health, and the costs of office accommodation. It is about families,
flexibility, lifestyles, competitiveness and efficiency. There is scarcely
a problem or issue in the modern world that is not somehow related to
telework. And all it takes is a small change in the way employers and
"Telework only works where long commutes are
can deliver many of its benefits without considering commuting at all.
After all, companies who endorse telework are rarely concerned with the
employee's commute. (The argument that we don't have the same
commuting problems as are seen elsewhere, and therefore don't need to consider
telework, is wrong and irrelevant. It is wrong because we are already
thinking of spending millions to overcome commuting traffic jams, and it
is irrelevant because there are many other reasons why telework is a good
"Telework means I'll never see my staff."
does not mean employees are out of the office all day, every day. Telework

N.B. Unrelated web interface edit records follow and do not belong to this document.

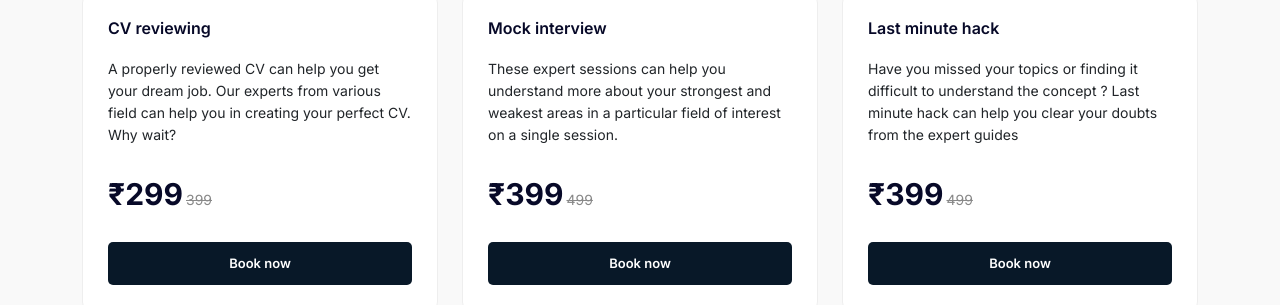
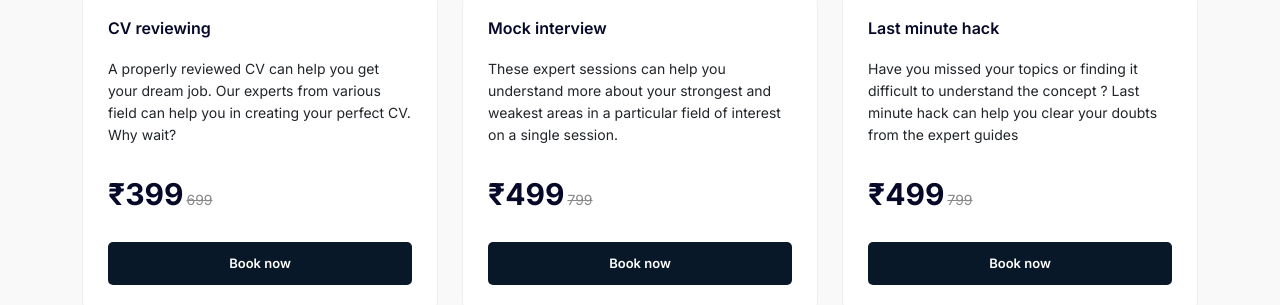
Before and after one commit to getyourwork/type34, a React (Create React App) app: page / in a window 1280 px wide. Shown: the part 2878-3183 px from the top of the page. Built offline with nearby package versions, Linux system fonts and the light colour scheme.

Commit message:
Update Pricing.jsx

```diff
--- a/src/Components/sections/Pricing.jsx
+++ b/src/Components/sections/Pricing.jsx
@@ -23,7 +23,7 @@ const pricing=()=>{
                         A properly reviewed CV can help you get your dream job. Our experts from various field can help you in creating your perfect CV. Why wait?
                         </p>
                         <div class="price">
-                            <h2 class="amount">₹299<span class="duration"><strike>399</strike></span></h2>
+                            <h2 class="amount">₹399<span class="duration"><strike>699</strike></span></h2>
                         </div>
                         <div class="button">
                             <a href="https://wa.me/message/C5EWHQRB437XJ1" class="btn">Book now</a>
@@ -42,7 +42,7 @@ const pricing=()=>{
                         These expert sessions can help you understand more about your strongest and weakest areas in a particular field of interest on a single session.
                         </p>
                         <div class="price">
-                            <h2 class="amount">₹399<span class="duration"><strike>499</strike></span></h2>
+                            <h2 class="amount">₹499<span class="duration"><strike>799</strike></span></h2>
                         </div>
                         <div class="button">
                             <a href="https://wa.me/message/QHMOEPPIXMDQH1" class="btn">Book now</a>
@@ -59,7 +59,7 @@ const pricing=()=>{
                         Have you missed your topics or finding it difficult to understand the concept ? Last minute hack can help you clear your doubts from the expert guides
                         </p>
                         <div class="price">
-                            <h2 class="amount">₹399<span class="duration"><strike>499</strike></span></h2>
+                            <h2 class="amount">₹499<span class="duration"><strike>799</strike></span></h2>
                         </div>
                         <div class="button">
                             <a href="https://wa.me/message/QHMOEPPIXMDQH1" class="btn">Book now</a>
```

can work even if the employee is out of the office only one day a week, or
three hours every day, or if some other arrangement is agreed. The average

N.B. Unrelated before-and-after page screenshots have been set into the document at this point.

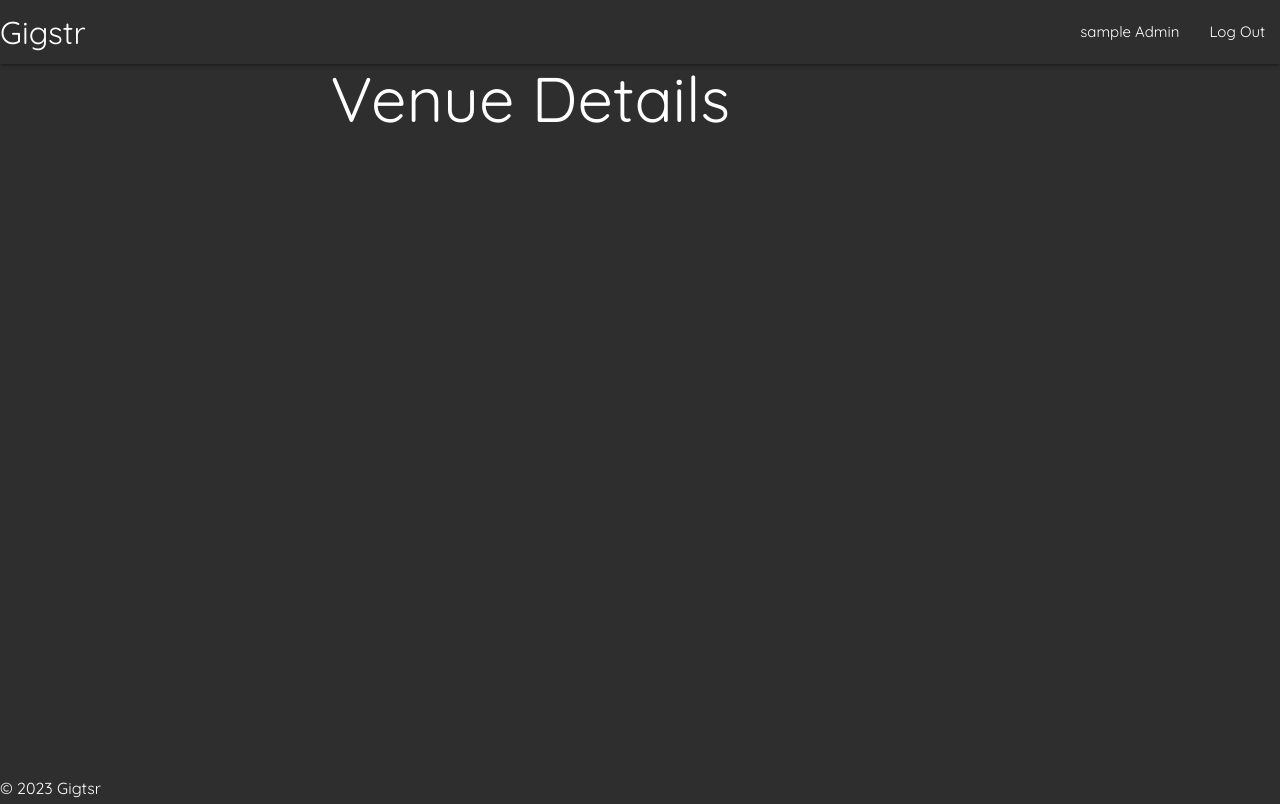
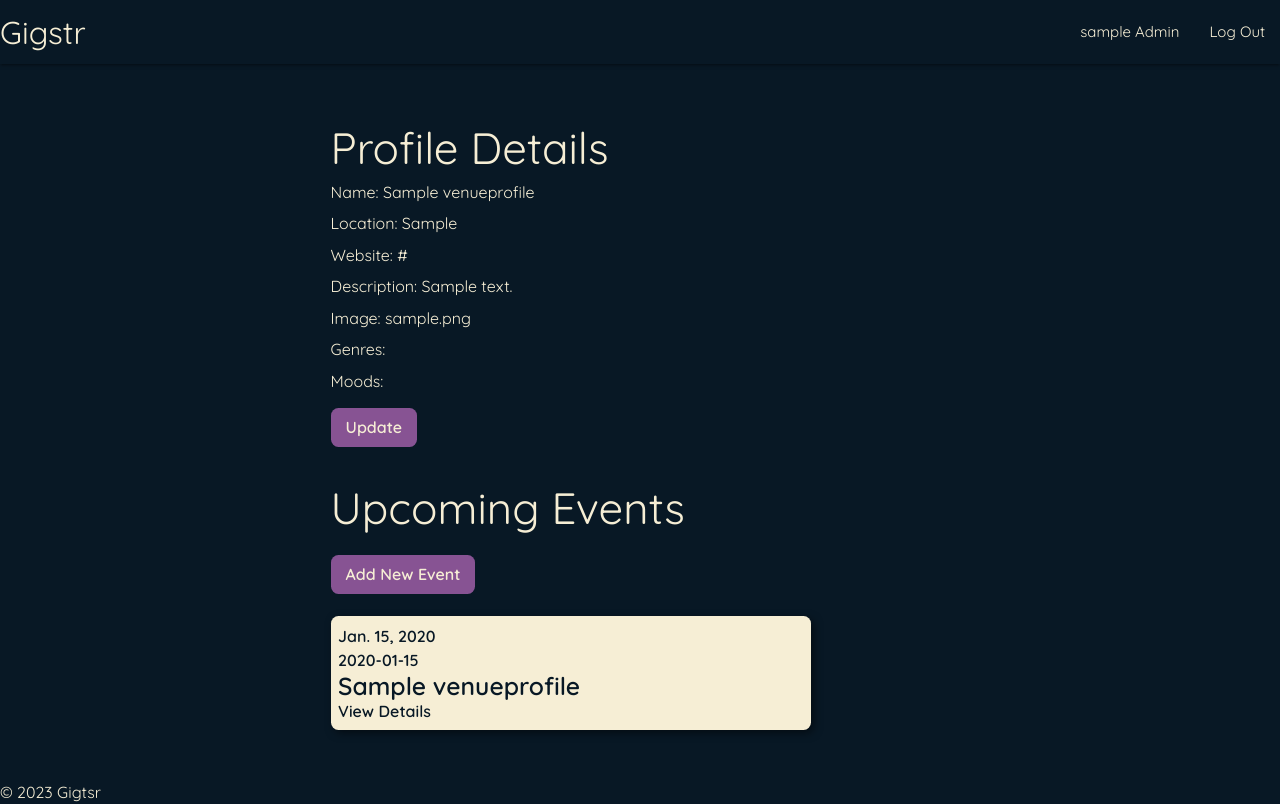
Before and after one commit to mqpiffle/Project-2-Gigstr, a Django app: page /venues/1/ in a window 1280 px wide. Run offline with Django 4.2, Linux system fonts and the light colour scheme; a user stored in the database is signed in; tables that the repository leaves empty hold one stand-in row (values such as "Sample post"); some web fonts are replaced.

Commit message:
basic functionality for venues and fane implemented, ready for presentation

```diff
--- a/main_app/static/css/styles.css
+++ b/main_app/static/css/styles.css
@@ -1,12 +1,18 @@
 @import url('https://fonts.googleapis.com/css2?family=Quicksand:wght@300;400;500;600;700&family=Rye&display=swap');
+
+:root {
+    --bg-clr-primary: hsl(207, 63%, 9%);
+    --fg-clr-primary: hsl(45, 63%, 90%);
+}
+
 *,
 *::before,
 *::after {
     box-sizing: border-box !important;
     margin: 0;
     padding: 0;
-    background-color: hsl(0, 0%, 18%) !important;
-    color: white;
+    background-color: var(--bg-clr-primary) !important;
+    color: var(--fg-clr-primary) !important;
 }
 
 h1,
@@ -23,6 +29,7 @@
     font-weight: 400 !important;
     display: flex;
     flex-direction: column;
+    gap: 2rem;
     min-height: 100vh;
 }
 
@@ -32,7 +39,7 @@
     margin: 0 auto;
 }
 
-.g-bands-container {
+.g-profile-container {
     margin: 2rem auto;
     display: flex;
     flex-direction: column;
@@ -66,7 +73,7 @@
     font-weight: 600;
     margin: 0.5rem 0;
     padding: 0.5rem 1rem;
-    color: white !important;
+    color: var(--fg-clr-primary) !important;
     background-color: hsl(289, 28%, 45%) !important;
     border: none;
     border-radius: 0.5rem;
@@ -77,6 +84,12 @@
 .g-btn:hover {
     background-color: hsl(289, 28%, 27%) !important;
     transition: background-color 180ms ease;
+}
+
+.g-btn-ctr-inline {
+    display: flex;
+    align-items: center;
+    gap: 0.5rem;
 }
 .g-events-container {
     display: flex;
@@ -91,7 +104,8 @@
 }
 .g-card,
 .g-card * {
+    font-weight: 600;
     margin: 0;
-    color: hsl(270, 100%, 9%) !important;
-    background-color: white !important;
+    color: var(--bg-clr-primary) !important;
+    background-color: var(--fg-clr-primary) !important;
 }
--- a/main_app/templates/bands/details.html
+++ b/main_app/templates/bands/details.html
@@ -1,5 +1,5 @@
 {% extends 'base.html' %} {% block content %}
-<div class="g-bands-container">
+<div class="g-profile-container">
     <h3>Profile Details</h3>
     <p>Name: {{ band_profile.name }}</p>
     <p>Location: {{ band_profile.location }}</p>
--- a/main_app/templates/venues/details.html
+++ b/main_app/templates/venues/details.html
@@ -1,9 +1,48 @@
-{%extends 'base.html'%}
-{% block content %}
-    <h1>Venue Details</h1>
-    <p>{{ venue_profile.name }}</p>
-    <p>{{ venue_profile.location }}</p>
-    <p>{{ venue_profile.website }}</p>
-    <p>{{ venue_profile.description }}</p>
-    <p>{{ venue_profile.image }}</p>
+{% extends 'base.html' %} {% block content %}
+<div class="g-profile-container">
+    <h3>Profile Details</h3>
+    <p>Name: {{ venue_profile.name }}</p>
+    <p>Location: {{ venue_profile.location }}</p>
+    <p>Website: {{ venue_profile.website }}</p>
+    <p>Description: {{ venue_profile.description }}</p>
+    <p>Image: {{ venue_profile.image }}</p>
+    <div class="g-tags-container">
+        <div>Genres:</div>
+        {% for genre in venue_profile.genres.all %}
+        <div class="g-tags g-genres">{{ genre.name }}</div>
+        {% endfor %}
+    </div>
+    <div class="g-tags-container">
+        <div>Moods:</div>
+        {% for mood in venue_profile.moods.all %}
+        <div class="g-tags g-moods">{{ mood.name }}</div>
+        {% endfor %}
+    </div>
+    <a
+        href="{% url 'gigstr:venues_update' venue_profile.id %}"
+        class="g-btn"
+        >Update</a
+    >
+</div>
+<div class="g-events-container">
+    <h3>Upcoming Events</h3>
+    <a
+        href="{% url 'gigstr:events_create' %}"
+        class="g-btn"
+        >Add New Event</a
+    >
+    <div class="g-events-container">
+        {% for event in venue_events %}
+        <div class="g-card">
+            <p>{{ event.date }}</p>
+            <p>{{ event.time }}</p>
+            {% for band in event.bands_set.all %}
+            <h5>{{ band.name }}</h5>
+            {% endfor %}
+            <h5>{{ event.venue }}</h5>
+            <a href="{% url 'gigstr:events_detail' event.id %}">View Details</a>
+        </div>
+        {% endfor %}
+    </div>
+</div>
 {% endblock %}
--- a/main_app/urls.py
+++ b/main_app/urls.py
@@ -11,9 +11,9 @@
     # PROFILE URLS
     # FANS
     path('fans/', views.FanList.as_view(), name='fans_index'),
-    path('fans/<int:fan_id>/', views.FanProfileDetail.as_view(), name='fans_detail'),
+    path('fans/<int:fan_id>/', views.FanProfileDetail, name='fans_detail'),
     path('fans/create/', views.FanProfileCreate.as_view(), name='fans_create'),
-    path('fans/<int:fan_id>/update/', views.FanProfileUpdate.as_view(), name='fans_update'),
+    path('fans/<int:pk>/update/', views.FanProfileUpdate.as_view(), name='fans_update'),
     path('fans/<int:pk>/delete/', views.FanProfileDelete.as_view(), name='fans_delete'),
     # BANDS
     path('bands/', views.BandList.as_view(), name='bands_index'),
@@ -24,13 +24,13 @@
     # path('bands/<int:event_id>/dashboard/', views.BandDashboard.as_view(), name='bands_dashboard'),
     # VENUES
     path('venues/', views.VenueList.as_view(), name='venues_index'),
-    path('venues/<int:pk>/', views.VenueProfileDetail.as_view(), name='venues_detail'),
+    path('venues/<int:venue_id>/', views.VenueProfileDetail, name='venues_detail'),
     path('venues/create/', views.VenueProfileCreate.as_view(), name='venues_create'),
     path('venues/<int:pk>/update/', views.VenueProfileUpdate.as_view(), name='venues_update'),
     path('venues/<int:pk>/delete/', views.VenueProfileDelete.as_view(), name='venues_delete'),
     # EVENTS URLS
     path('events/', views.EventList.as_view(), name='events_index'),
-    path('events/<int:pk>/', views.EventDetail.as_view(), name='events_detail'),
+    path('events/<int:event_id>/', views.EventDetail, name='events_detail'),
     path('events/create/', views.EventCreate.as_view(), name='events_create'),
     path('events/<int:pk>/update/', views.EventUpdate.as_view(), name='events_update'),
     path('events/<int:pk>/delete/', views.EventDelete.as_view(), name='events_delete'),
--- a/main_app/views.py
+++ b/main_app/views.py
@@ -50,10 +50,14 @@
     permission_required = 'main_app.view_venueprofile'
     model = VenueProfile
     template_name = 'venues/index.html'
-class VenueProfileDetail(LoginRequiredMixin, PermissionRequiredMixin, DetailView):
-    permission_required = 'main_app.view_venueprofile'
-    model = VenueProfile
-    template_name = 'venues/details.html'
+# class VenueProfileDetail(LoginRequiredMixin, PermissionRequiredMixin, DetailView):
+#     permission_required = 'main_app.view_venueprofile'
+#     model = VenueProfile
+#     template_name = 'venues/details.html'
+def VenueProfileDetail(request, venue_id):
+    venue = VenueProfile.objects.get(user=request.user.id)
+    venue_events = Event.objects.filter(venue=venue_id)
+    return render(request, 'venues/details.html', {'venue_profile': venue, 'venue_events': venue_events})
 
 class VenueProfileCreate(LoginRequiredMixin, PermissionRequiredMixin, CreateView):
     permission_required = 'main_app.add_venueprofile'
@@ -66,7 +70,7 @@
     fields = ['name', 'location', 'website','description', 'image']
 
 class VenueProfileDelete(LoginRequiredMixin, PermissionRequiredMixin, DeleteView):
-    permission_required = 'main_app.remove_venueprofile'
+    permission_required = 'main_app.delete_venueprofile'
     model = VenueProfile
     success_url = '/venues/'
 
@@ -122,7 +126,7 @@
     fields = ['name', 'location', 'website','description', 'image', 'genres', 'moods']
 
 class BandProfileDelete(LoginRequiredMixin, PermissionRequiredMixin, DeleteView):
-    permission_required = 'main_app.remove_bandprofile'
+    permission_required = 'main_app.delete_bandprofile'
     model = BandProfile
     success_url = '/bands/'
 
@@ -131,10 +135,15 @@
     permission_required = 'main_app.view_fanprofile'
     model = FanProfile
     template_name = 'fans/index.html'
-class FanProfileDetail(LoginRequiredMixin, PermissionRequiredMixin, DetailView):
-    permission_required = 'main_app.view_fanprofile'
-    model = FanProfile
-    template_name = 'fans/details.html'
+# class FanProfileDetail(LoginRequiredMixin, PermissionRequiredMixin, DetailView):
+#     permission_required = 'main_app.view_fanprofile'
+#     model = FanProfile
+#     template_name = 'fans/details.html'
+
+def FanProfileDetail(request, fan_id):
+    fan = FanProfile.objects.get(user=request.user.id)
+    # band_events = Event.objects.filter(bands=band_id)
+    return render(request, 'fans/details.html', {'fan_profile': fan})
 
 class FanProfileCreate(LoginRequiredMixin, PermissionRequiredMixin, CreateView):
     permission_required = 'main_app.add_fanprofile'
@@ -142,12 +151,12 @@
     fields = ['display_name', 'location', 'website','description', 'image']
 
 class FanProfileUpdate(LoginRequiredMixin, PermissionRequiredMixin, UpdateView):
-    permission_required = 'main_app.set_fanprofile'
+    permission_required = 'main_app.change_fanprofile'
     model = FanProfile
     fields = ['display_name', 'location', 'website','description', 'image']
 
 class FanProfileDelete(LoginRequiredMixin, PermissionRequiredMixin, DeleteView):
-    permission_required = 'main_app.remove_fanprofile'
+    permission_required = 'main_app.delete_fanprofile'
     model = FanProfile
     success_url = '/fans/'
 
@@ -158,10 +167,18 @@
     template_name = 'events/index.html'
 
 
-class EventDetail(LoginRequiredMixin, PermissionRequiredMixin, DetailView):
-    permission_required = 'main_app.view_event'
-    model = Event
-    template_name = 'events/details.html'
+# class EventDetail(LoginRequiredMixin, PermissionRequiredMixin, DetailView):
+#     permission_required = 'main_app.view_event'
+#     model = Event
+#     template_name = 'events/details.html'
+
+def EventDetail(request, event_id):
+    event = Event.objects.get(id=event_id)
+    bands_ids = event.bands.all().values_list('id')
+    event_bands = BandProfile.objects.filter(id__in=bands_ids)
+    # band = BandProfile.objects.get(user=request.user.id)
+    # band_events = Event.objects.filter(bands=band_id)
+    return render(request, 'events/details.html', {'event': event, 'event_bands': event_bands})
 
 class EventCreate(LoginRequiredMixin, PermissionRequiredMixin, CreateView):
     permission_required = 'main_app.add_event'
```
Also changed, not shown: main_app/templates/events/details.html (+6 -3 lines), main_app/templates/fans/details.html (+7 -0 lines), main_app/templates/home.html (+5 -3 lines).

US teleworker is out of the traditional work place just under two days a
"Telework is a women’s or child care issue."
Telework might help with the
work/family balance but that doesn’t mean it’s all about child-care. Even
if it was, child-care is not solely a 'women’s issue'. Telework is not
solely about child-care. In fact, child-care can pose problems for
telework. Further, it doesn’t really matter what fuels the demand for
telework – child-care might be one of a number of issues. The demand
will be there, for one reason or another. The question is how we are going
to respond to it.
"Telework means I won't know my staff are
Teleworkers will continue to produce the work that is expected of them,
wherever they are. If managers measure the work produced, they will always
know whether the teleworker is working.
"Telework is not right for every company
or every employee."
say that it is not right for some companies doesn't mean that it is not right
for your company. This is not an argument against telework: it is
an argument for its implementation by the companies it is right for. That
it is not right for everyone further underlines the need for ensuring that
telework is a voluntary and mutual agreement, based on a clearly
Telework is already a popular method of
organising work-places, satisfying employee aspirations,
community-wide challenges. Unfortunately, whenever it is mentioned,
knee-jerk reactions distort the debate, confuse the issues
and mean that attempts at serious
consideration are still-born. Some of
these reactions (with responses) are listed on the left.
Many other questions could be raised and
myths promulgated but the questions raised about telework
must also be
raised about the traditional business. For example, if the prospect of
a real threat in a telework arrangement, it is normally a
real threat in the traditional work-place
as well; how you manage
teleworkers will depend on how you manage your current staff; the
technology teleworkers will need is the same as staff currently need; and
It is unfair to attack telework for
problems that already exist in the traditional work place.
This is best guarded against by ensuring that every question about telework is
answered first for the traditional workplace. For example, the question
'How will I know
my staff are working?' is best answered by asking 'How do
you know they are working now?'.